Applications consisting of a curriculum vita, a statement of teaching philosophy and experience, a statement of current and future research plans, selected major publications, and names of suggested references should be submitted by November 1, 2009 to:
Professor William Uricchio
Director, Comparative Media Studies
77 Massachusetts Avenue
Cambridge, MA 02139 USA
We take great pride in this acknowledgment, aimed squarely at the Gambit Game Lab:
If you need a break from math at MIT, "Introduction to Videogame Studies" might appeal to you.
"Students play and analyze videogames while reading current research and theory," reads the course description, which says students are expected to beat the games too, "in consultation with the instructor."
Intro to Video Games comes in at number six, just ahead of Cornell University's course in tree climbing (which fulfills a physical education requirement) and Ohio State's Harry Potter course, where students are "expected to read all seven books".
Of course none of them quite top the paradox inherent in FoxNews' #9 pick: a $4,875 course at Occidental College on stupidity.
The entire video is available for download (.m4v, 305mb).
This year's Julius Schwartz Lecture speaker was transmedia creator J. Michael Straczynski, who has most recently entered the motion picture arena, writing the period drama Changeling for Clint Eastwood and Angelina Jolie, adapting such books as Lensman for Ron Howard, World War Z for Brad Pitt's company, and They Marched Into Sunlight for Tom Hanks and Paul Greengrass, as well as reviving Forbidden Planet for Warner Bros. and selling two new original movies, The Flickering Light and Proving Ground to Universal and Tom Cruise's United Artists, respectively. He has also begun work on Last Words, a pilot for a new TV series for the TNT network.

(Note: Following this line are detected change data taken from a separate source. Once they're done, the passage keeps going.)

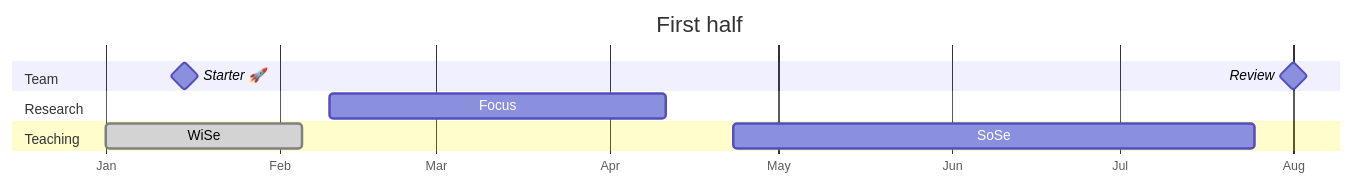
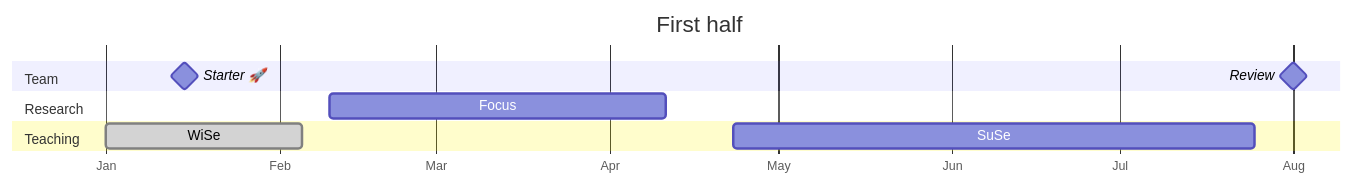
Before and after one commit to digital-work-lab/handbook: the first of 2 diagrams in docs/00.goals.md, drawn with Mermaid. The commit also changed other lines of this file and 35 other files, not shown here.

````diff
--- a/docs/00.goals.md
+++ b/docs/00.goals.md
@@ -71,21 +71,21 @@
 ```mermaid
 ---
 displayMode: compact
 ---
 gantt
     title First half
     dateFormat  YYYY-MM-DD
     todayMarker stroke-width:5px,stroke:red,opacity:0.8
     axisFormat %b
 
     section Team
     Starter 🚀  :milestone, {{ site.time | date: "%Y" }}-01-15, milestone
     Review   :milestone, {{ site.time | date: "%Y" }}-08-01, milestone
 
     section Research
     Focus           :a2, {{ site.time | date: "%Y" }}-02-10, 60d
 
     section Teaching
     WiSe           :done, {{ site.time | date: "%Y" }}-01-01, 35d
-    SoSe           :a1, {{ site.time | date: "%Y" }}-04-23, 93d
+    SuSe           :a1, {{ site.time | date: "%Y" }}-04-23, 93d
 ```
````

Continue reading "Video: "J. Michael Straczynski: The Julius Schwartz Lecture"" »
From a press release issued by the Media Development Authority of Singapore:
Since running yearly summer internship programmes at the Massachusetts Institute of Technology (MIT) from 2007, the Singapore-MIT GAMBIT Game Lab (GAMBIT) has trained 77 students from various local tertiary institutes in games research and development. Of these, 41 of them have since found employment in the Singapore games and media industries while the remaining is largely still serving national service.
That's a remarkable accomplishment and testament to the GAMBIT program. GAMBIT staff added their thoughts:
We here at the Cambridge office are very excited by this announcement, and look forward to working closely with our partners across the ocean to find more job placements for our highly skilled and talented students.